TASK INSTRUCTIONS:
Without the pictures, output all of the data exactly.

Edit difference data:
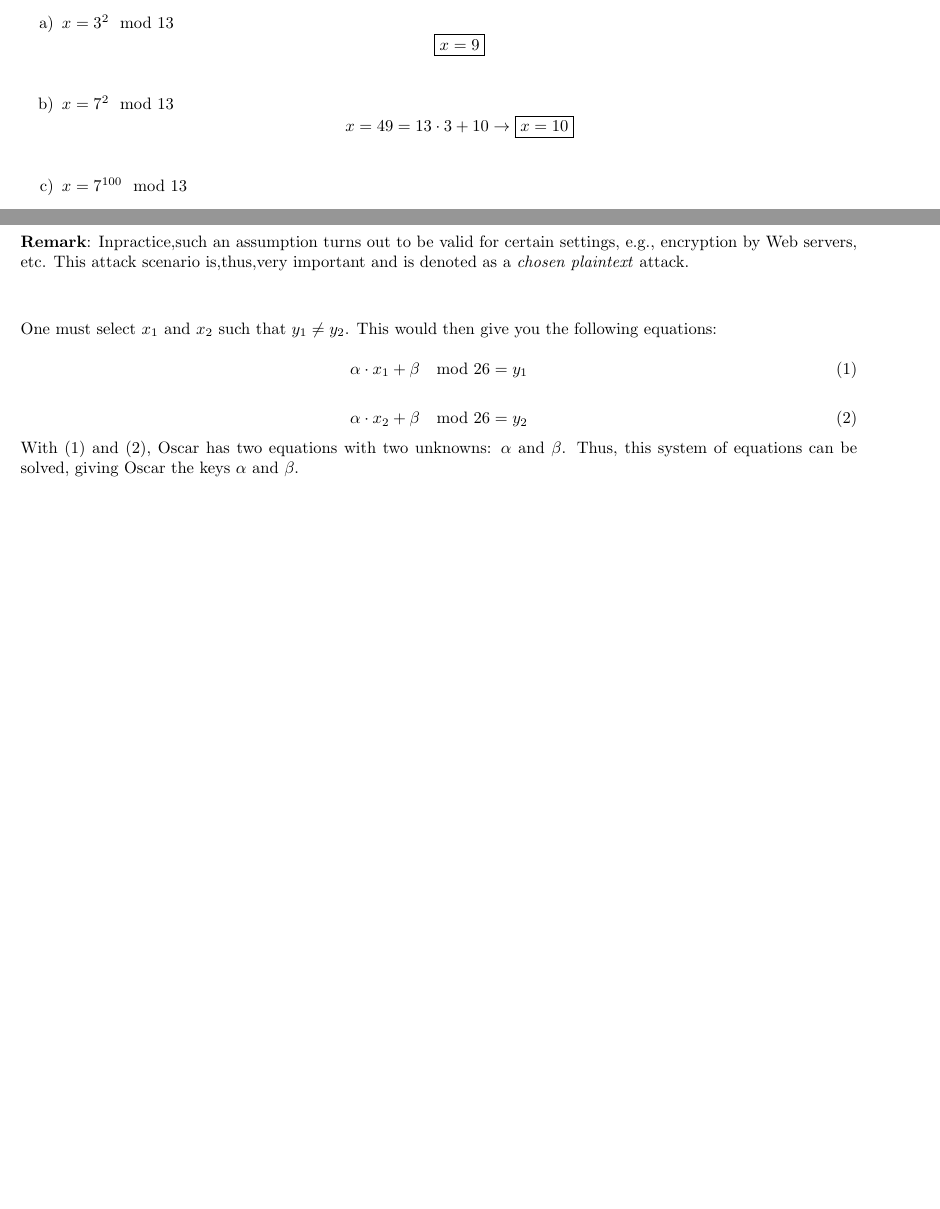
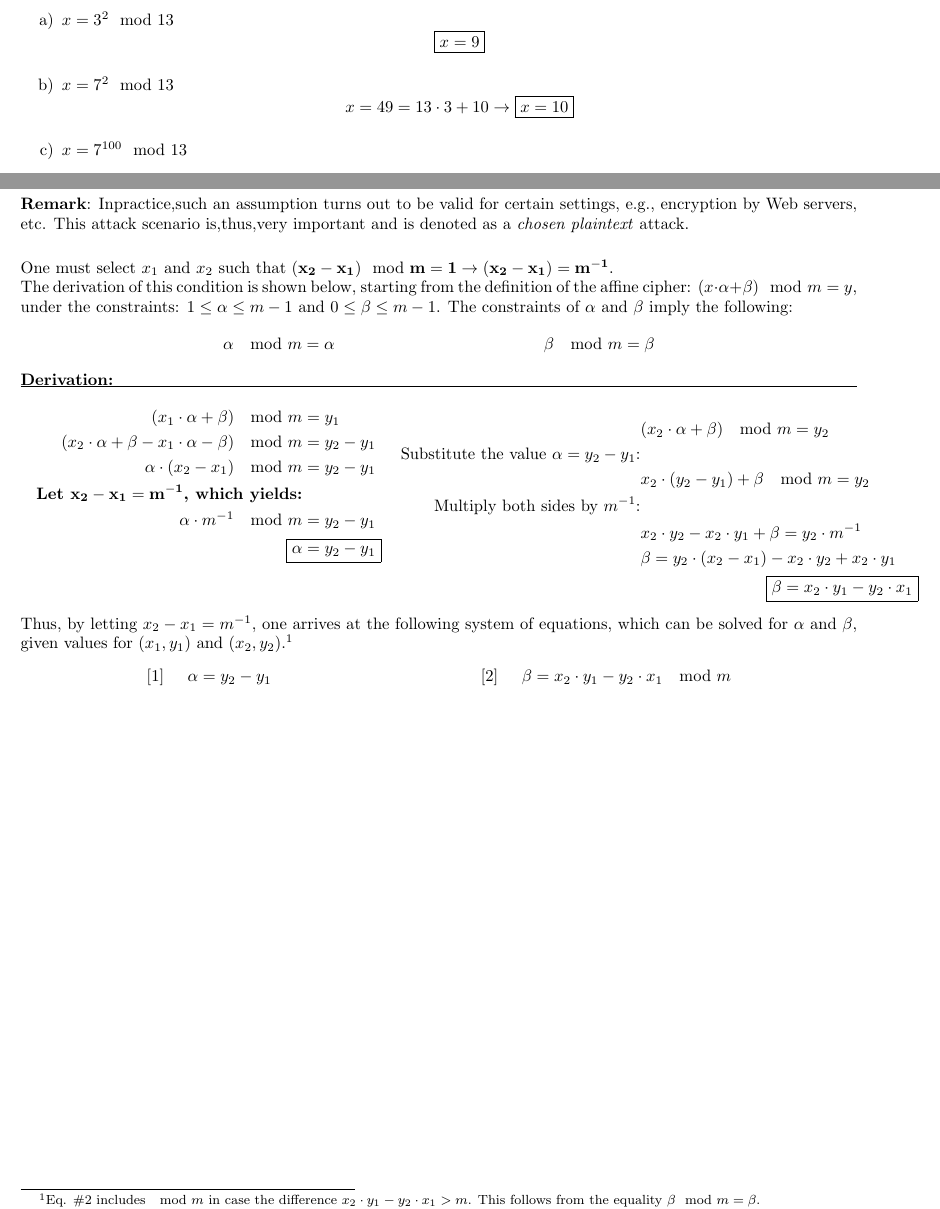
Before and after one commit to MHayden18/DataSecurity, a LaTeX problem sheet (Assignments/HW1/HW1_Hayden.tex): two parts of pages 3 and 4 of 5 before the commit and two parts of pages 3 and 5 of 6 after it, joined at a grey line, cut so that both start at the same text, the shorter picture padded with empty space. Compiled offline with pdfLaTeX.

Commit message:
Finished up HW1 and proof of final problem

```diff
--- a/Assignments/HW1/HW1_Hayden.tex
+++ b/Assignments/HW1/HW1_Hayden.tex
@@ -2,6 +2,8 @@
 \usepackage{graphicx}
 \usepackage{alltt}
 \usepackage{amsmath}
+\usepackage{mathtools}
+\usepackage{cancel}
 \usepackage{amsfonts}
 \usepackage{bigstrut}
 \usepackage{enumerate}
@@ -186,7 +188,7 @@ semi & htbx & 15 \\ \hline
 
 
 \begin{enumerate}
-  \setlength{\itemsep}{20pt}%
+  \setlength{\itemsep}{10pt}%
   \item[a)]  $x = 3^2 \mod 13$
   $$ \boxed{x = 9} $$
 
@@ -234,21 +237,49 @@ I utilized a python script to solve this problem, and the code I wrote is includ
 \subsection{[25 Points] In an attack scenario, we assume that the attacker Oscar manages somehow to provide Alice with a few pieces of plaintext that she encrypts.Show how Oscar can break the affine cipher by using two pairs of plaintext-ciphertext, $(x_1 ,y_1)$ and $(x_2 ,y_2)$. What is the condition for choosing $x_1$ and $x_2$?}
 
 \textbf{Remark}:  Inpractice,such an assumption turns out to be valid for certain settings, e.g., encryption by Web servers, etc. This attack scenario is,thus,very important and is denoted as a \emph{chosen plaintext} attack.
-\vspace{1cm}
+\vspace{.5 cm}
 
-One must select $x_1$ and $x_2$ such that $y_1 \neq y_2$.
-This would then give you the following equations:
+One must select $x_1$ and $x_2$ such that $\mathbf{(x_2 - x_1) \mod m = 1 \rightarrow (x_2 - x_1) = m^{-1}}$.
 
-\begin{equation}
-\label{Eq1}
-\alpha \cdot x_1 + \beta \mod 26 = y_1
-\end{equation}
+The derivation of this condition is shown below, starting from the definition of the affine cipher: $(x \cdot \alpha + \beta) \mod m = y$, under the constraints: $1 \leq \alpha \leq m-1$ and $0 \leq \beta \leq m-1$.
+The constraints of $\alpha$ and $\beta$ imply the following:
+\begin{align*}
+\alpha \mod m = \alpha \hspace{.25\textwidth} \beta \mod m = \beta
+\end{align*}
 
-\begin{equation}
-\label{Eq2}
-\alpha \cdot x_2 + \beta \mod 26 = y_2
-\end{equation}
-With (1) and (2), Oscar has two equations with two unknowns: $\alpha$ and $\beta$. Thus, this system of equations can be solved, giving Oscar the keys $\alpha$ and $\beta$.
+\noindent \textbf{Derivation:}
+\hrule
+
+\begin{minipage}{.45\textwidth} %
+ \begin{align*}
+(x_1 \cdot \alpha + \beta) \mod m &= y_1 \\
+(x_2 \cdot \alpha + \beta - x_1 \cdot \alpha - \beta) \mod m &= y_2 - y_1 \\
+ \alpha \cdot (x_2 - x_1) \mod m &= y_2 - y_1 \\
+\text{\textbf{Let $\mathbf{x_2-x_1 = m^{-1}}$, which yields:}}\\
+  \alpha \cdot m^{-1} \mod m &= y_2 - y_1 \\
+  \Aboxed{\alpha &= y_2 - y_1}  \\
+  \\
+\end{align*}
+\end{minipage} %
+\begin{minipage}{.5\textwidth}
+\begin{align*}
+&(x_2 \cdot \alpha + \beta) \mod m = y_2 \\
+\text{Substitute the value $\alpha = y_2-y_1$:} & \\
+&x_2 \cdot (y_2 - y_1) + \beta \mod m = y_2 \\
+\text{Multiply both sides by $m^{-1}$:} & \\
+& x_2 \cdot y_2 - x_2 \cdot y_1 + \beta = y_2 \cdot m^{-1} \\
+& \beta = y_2 \cdot (x_2 - x_1) - x_2 \cdot y_2 + x_2 \cdot y_1  \\
+& \Aboxed{\beta = x_2 \cdot y_1 - y_2 \cdot x_1 }
+\end{align*}
+\end{minipage}
+
+
+Thus, by letting $x_2-x_1 = m^{-1}$, one arrives at the following system of equations, which can be solved for $\alpha$ and $\beta$, given values for $(x_1, y_1)$ and $(x_2, y_2)$.\footnote{Eq. \#2 includes $\mod m$ in case the difference $x_2 \cdot y_1 - y_2 \cdot x_1 > m$.  This follows from the equality $\beta \mod m = \beta$.}
+
+\vspace{-.5 cm}
+\begin{align*}
+[1] \hspace{.5cm} \alpha = y_2 - y_1 \hspace{.25\textwidth} [2] \hspace{.5cm}\beta = x_2 \cdot y_1 - y_2 \cdot x_1 \mod m
+\end{align*}
 
 \newpage
 \subsection*{Appendix A:  Python Script}
```
Also changed, not shown: Assignments/HW1/HW1_Hayden.tex (3 more changed lines), 1 other file.
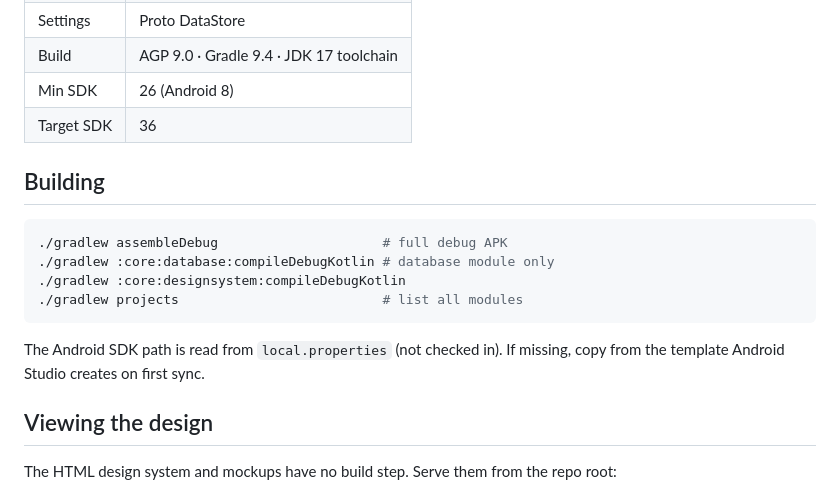
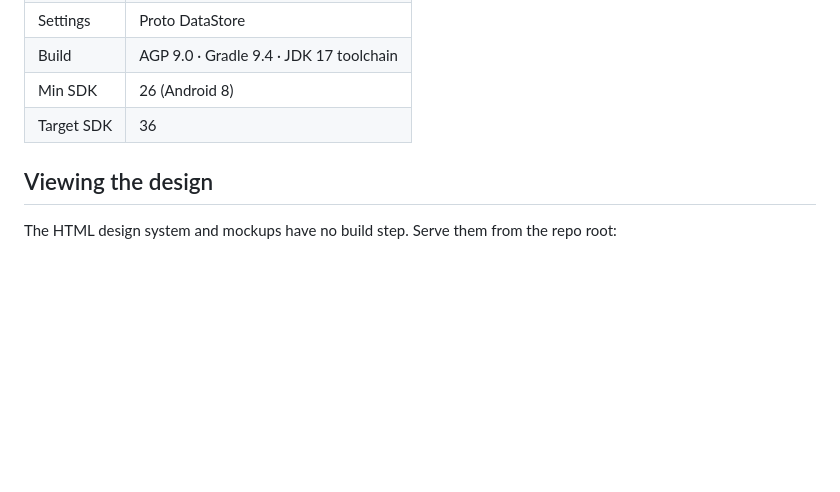
Before and after one commit to zainulhassan815/flowfin, a Markdown page: README.md, the part around the change. Drawn GitHub-style; blank space fills up the shorter version.

````diff
--- a/README.md
+++ b/README.md
@@ -43,17 +43,6 @@ flowfin/
 | Min SDK | 26 (Android 8) |
 | Target SDK | 36 |
 
-## Building
-
-```bash
-./gradlew assembleDebug                     # full debug APK
-./gradlew :core:database:compileDebugKotlin # database module only
-./gradlew :core:designsystem:compileDebugKotlin
-./gradlew projects                          # list all modules
-```
-
-The Android SDK path is read from `local.properties` (not checked in). If missing, copy from the template Android Studio creates on first sync.
-
 ## Viewing the design
 
 The HTML design system and mockups have no build step. Serve them from the repo root:
````
Also changed, not shown: CLAUDE.md (added, +43 -0 lines).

SOLUTION TO THIS TASK:
Before and after one commit to MHayden18/DataSecurity, a LaTeX problem sheet (Assignments/HW1/HW1_Hayden.tex): two parts of pages 3 and 4 of 5 before the commit and two parts of pages 3 and 5 of 6 after it, joined at a grey line, cut so that both start at the same text, the shorter picture padded with empty space. Compiled offline with pdfLaTeX.

Commit message:
Finished up HW1 and proof of final problem

```diff
--- a/Assignments/HW1/HW1_Hayden.tex
+++ b/Assignments/HW1/HW1_Hayden.tex
@@ -2,6 +2,8 @@
 \usepackage{graphicx}
 \usepackage{alltt}
 \usepackage{amsmath}
+\usepackage{mathtools}
+\usepackage{cancel}
 \usepackage{amsfonts}
 \usepackage{bigstrut}
 \usepackage{enumerate}
@@ -186,7 +188,7 @@ semi & htbx & 15 \\ \hline
 
 
 \begin{enumerate}
-  \setlength{\itemsep}{20pt}%
+  \setlength{\itemsep}{10pt}%
   \item[a)]  $x = 3^2 \mod 13$
   $$ \boxed{x = 9} $$
 
@@ -234,21 +237,49 @@ I utilized a python script to solve this problem, and the code I wrote is includ
 \subsection{[25 Points] In an attack scenario, we assume that the attacker Oscar manages somehow to provide Alice with a few pieces of plaintext that she encrypts.Show how Oscar can break the affine cipher by using two pairs of plaintext-ciphertext, $(x_1 ,y_1)$ and $(x_2 ,y_2)$. What is the condition for choosing $x_1$ and $x_2$?}
 
 \textbf{Remark}:  Inpractice,such an assumption turns out to be valid for certain settings, e.g., encryption by Web servers, etc. This attack scenario is,thus,very important and is denoted as a \emph{chosen plaintext} attack.
-\vspace{1cm}
+\vspace{.5 cm}
 
-One must select $x_1$ and $x_2$ such that $y_1 \neq y_2$.
-This would then give you the following equations:
+One must select $x_1$ and $x_2$ such that $\mathbf{(x_2 - x_1) \mod m = 1 \rightarrow (x_2 - x_1) = m^{-1}}$.
 
-\begin{equation}
-\label{Eq1}
-\alpha \cdot x_1 + \beta \mod 26 = y_1
-\end{equation}
+The derivation of this condition is shown below, starting from the definition of the affine cipher: $(x \cdot \alpha + \beta) \mod m = y$, under the constraints: $1 \leq \alpha \leq m-1$ and $0 \leq \beta \leq m-1$.
+The constraints of $\alpha$ and $\beta$ imply the following:
+\begin{align*}
+\alpha \mod m = \alpha \hspace{.25\textwidth} \beta \mod m = \beta
+\end{align*}
 
-\begin{equation}
-\label{Eq2}
-\alpha \cdot x_2 + \beta \mod 26 = y_2
-\end{equation}
-With (1) and (2), Oscar has two equations with two unknowns: $\alpha$ and $\beta$. Thus, this system of equations can be solved, giving Oscar the keys $\alpha$ and $\beta$.
+\noindent \textbf{Derivation:}
+\hrule
+
+\begin{minipage}{.45\textwidth} %
+ \begin{align*}
+(x_1 \cdot \alpha + \beta) \mod m &= y_1 \\
+(x_2 \cdot \alpha + \beta - x_1 \cdot \alpha - \beta) \mod m &= y_2 - y_1 \\
+ \alpha \cdot (x_2 - x_1) \mod m &= y_2 - y_1 \\
+\text{\textbf{Let $\mathbf{x_2-x_1 = m^{-1}}$, which yields:}}\\
+  \alpha \cdot m^{-1} \mod m &= y_2 - y_1 \\
+  \Aboxed{\alpha &= y_2 - y_1}  \\
+  \\
+\end{align*}
+\end{minipage} %
+\begin{minipage}{.5\textwidth}
+\begin{align*}
+&(x_2 \cdot \alpha + \beta) \mod m = y_2 \\
+\text{Substitute the value $\alpha = y_2-y_1$:} & \\
+&x_2 \cdot (y_2 - y_1) + \beta \mod m = y_2 \\
+\text{Multiply both sides by $m^{-1}$:} & \\
+& x_2 \cdot y_2 - x_2 \cdot y_1 + \beta = y_2 \cdot m^{-1} \\
+& \beta = y_2 \cdot (x_2 - x_1) - x_2 \cdot y_2 + x_2 \cdot y_1  \\
+& \Aboxed{\beta = x_2 \cdot y_1 - y_2 \cdot x_1 }
+\end{align*}
+\end{minipage}
+
+
+Thus, by letting $x_2-x_1 = m^{-1}$, one arrives at the following system of equations, which can be solved for $\alpha$ and $\beta$, given values for $(x_1, y_1)$ and $(x_2, y_2)$.\footnote{Eq. \#2 includes $\mod m$ in case the difference $x_2 \cdot y_1 - y_2 \cdot x_1 > m$.  This follows from the equality $\beta \mod m = \beta$.}
+
+\vspace{-.5 cm}
+\begin{align*}
+[1] \hspace{.5cm} \alpha = y_2 - y_1 \hspace{.25\textwidth} [2] \hspace{.5cm}\beta = x_2 \cdot y_1 - y_2 \cdot x_1 \mod m
+\end{align*}
 
 \newpage
 \subsection*{Appendix A:  Python Script}
```
Also changed, not shown: Assignments/HW1/HW1_Hayden.tex (3 more changed lines), 1 other file.
Before and after one commit to zainulhassan815/flowfin, a Markdown page: README.md, the part around the change. Drawn GitHub-style; blank space fills up the shorter version.

````diff
--- a/README.md
+++ b/README.md
@@ -43,17 +43,6 @@ flowfin/
 | Min SDK | 26 (Android 8) |
 | Target SDK | 36 |
 
-## Building
-
-```bash
-./gradlew assembleDebug                     # full debug APK
-./gradlew :core:database:compileDebugKotlin # database module only
-./gradlew :core:designsystem:compileDebugKotlin
-./gradlew projects                          # list all modules
-```
-
-The Android SDK path is read from `local.properties` (not checked in). If missing, copy from the template Android Studio creates on first sync.
-
 ## Viewing the design
 
 The HTML design system and mockups have no build step. Serve them from the repo root:
````
Also changed, not shown: CLAUDE.md (added, +43 -0 lines).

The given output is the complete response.